Doctoring in 1775

Doctoring in 1775 was at the beginning of a crossroads that would take it from the apprentice model to the med school model.  The first medical school in America was started in Philadelphia in 1768.  Two years later another opened in New York. These schools only took a handful of students each year.  The programs were ten years in length and, when finished, the nehttp://hyperphysics.phy-astr.gsu.edu/nave-html/S10/imgsum/9276medinstrum.jpgw doctor would have a lot of book knowledge and theory but would never have seen an actual patient.

The vast majority of doctors in 1775 and especially outside of Philadelphia, New York, Boston and Charleston, learned their doctoring skills in a seven year apprenticeship program.  They would have learned about some herbs, about leeches, about “bleeding” your patient, and very little about cleanliness.

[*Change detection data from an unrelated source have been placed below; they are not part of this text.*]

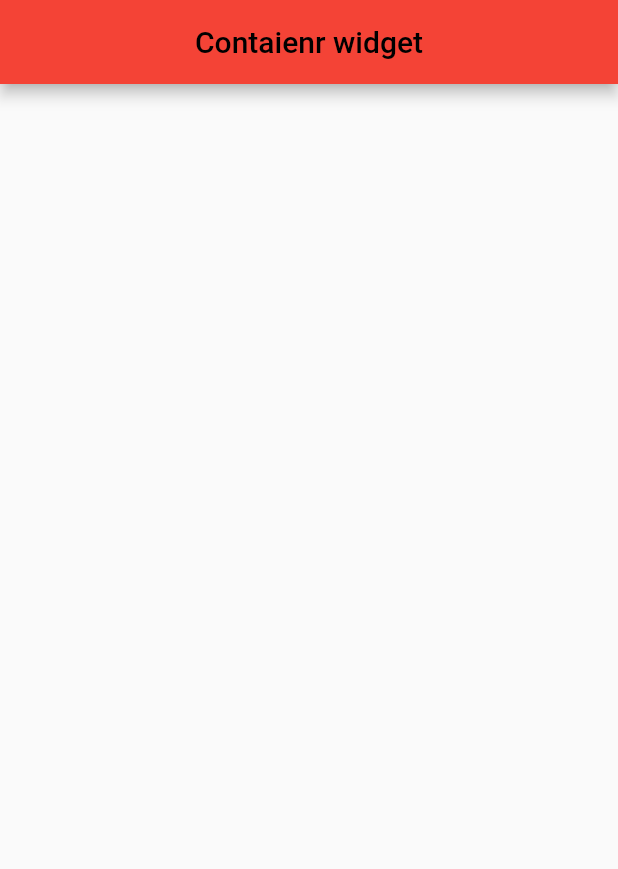
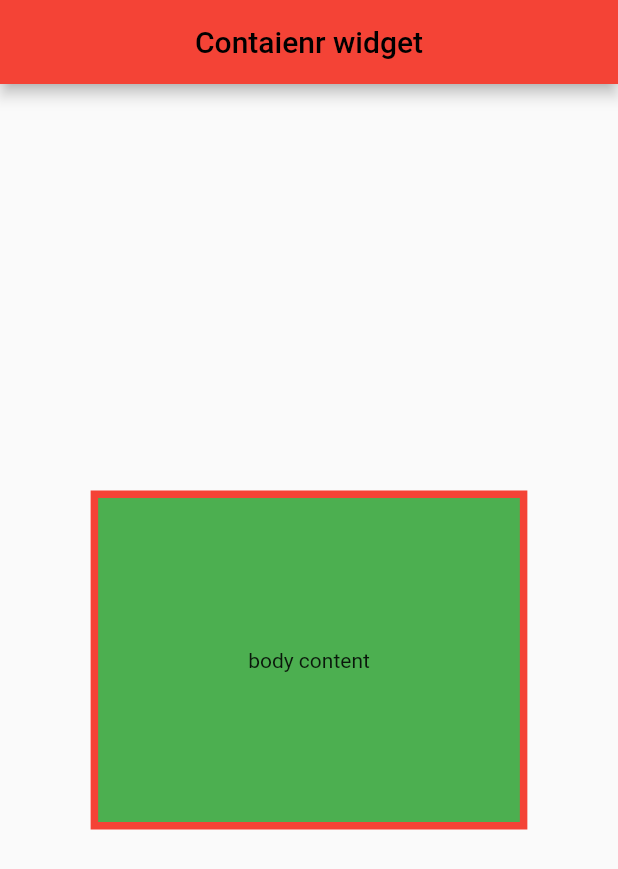
Before and after one commit to Krandheer/Flutter-learning, a Flutter app: the screen it shows after launch, on a phone screen of 412 x 824 dp. Shown: the top 869 px of the screen. Run offline on Flutter 3.47's test engine with Material 2 defaults, Android fonts, the phone set to English and light mode, and no system bars.

Commit message:
done with container widget

```diff
--- a/play1/lib/screen/containerWidget.dart
+++ b/play1/lib/screen/containerWidget.dart
@@ -7,11 +7,31 @@ class ContainerWidget extends StatelessWidget {
   Widget build(BuildContext context) {
     return Scaffold(
       appBar: AppBar(
-        title: Text("Contaienr widget"),
+        title: const Text("Contaienr widget"),
         centerTitle: true,
         backgroundColor: Colors.red,
       ),
-      body: Container(),
-    );
+      body: GestureDetector(
+        onTap: (){
+          print("pressed");
+        },
+        child: Center(
+          child: Container(
+              // margin: EdgeInsets.all(20),
+              padding: EdgeInsets.all(100),
+              // width: 200,
+              // height: 50,
+              // constraints: const BoxConstraints(minWidth: 10, maxWidth: 200, minHeight: 20, maxHeight: 50),
+              decoration: BoxDecoration(
+                  color: Colors.green,
+                  // borderRadius: BorderRadius.circular(20),
+                  // shape: BoxShape.circle,
+                  border: Border.all(color: Colors.red, width: 5)),
+              // alignment: Alignment.center,
+              child: const Text("body content"),
+            ),
+        ),
+      ),
+      );
   }
 }
```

Moms were the doctors in the family.  They rarely called a doctor.  And babies were born with midwives, not doctors.  As a matter of fact, midwives could have taught doctors a great deal about cleanliness though no one at the time had heard about germs and infection.

During the Revolutionary war, generally every unit had it’s own surgeon.  Surgery was itself in it’s infancy but knowledge and practice grew immensely with all the experience surgeons got during the war.  Before the war, the common surgical practice did not include any cutting into the patient as it nearly always ended badly.  They mostly dressed wounds and hoped for the best.  Amputations were rare.  That all changed during the war.

The unit surgeon was also responsible for treating the illnesses that plagued the troops:  dysentery, fever, and smallpox.  The major cause for disease in the camps, of course, was the unsanitary conditions.  And as the war went on, doctors learned a great deal about how to combat these.

The two doctors names that we’ll hear most often in connection with April 19th are Dr. Joseph Warren, who was responsible for sending out Revere and Dawes and Dr. Samuel Prescott who was the messenger that actually made it to Concord to warn of the impending Redcoat attack.  More on each of these amazing men is to come in future blog posts.  Just a quick note on Dr. Prescott.  He was twenty-four years old on April 19th.  He had not only completed his apprenticeship under his father in Concord, but already had an established practice.

By the way, in 1776, the Declaration of Independence was signed by four doctors.

  • Josiah Bartlett of New Hampshire
  • Lyman Hall of Georgia
  • Benjamin Rush of Pennsylvania
  • Matthew Thornton of New Hampshire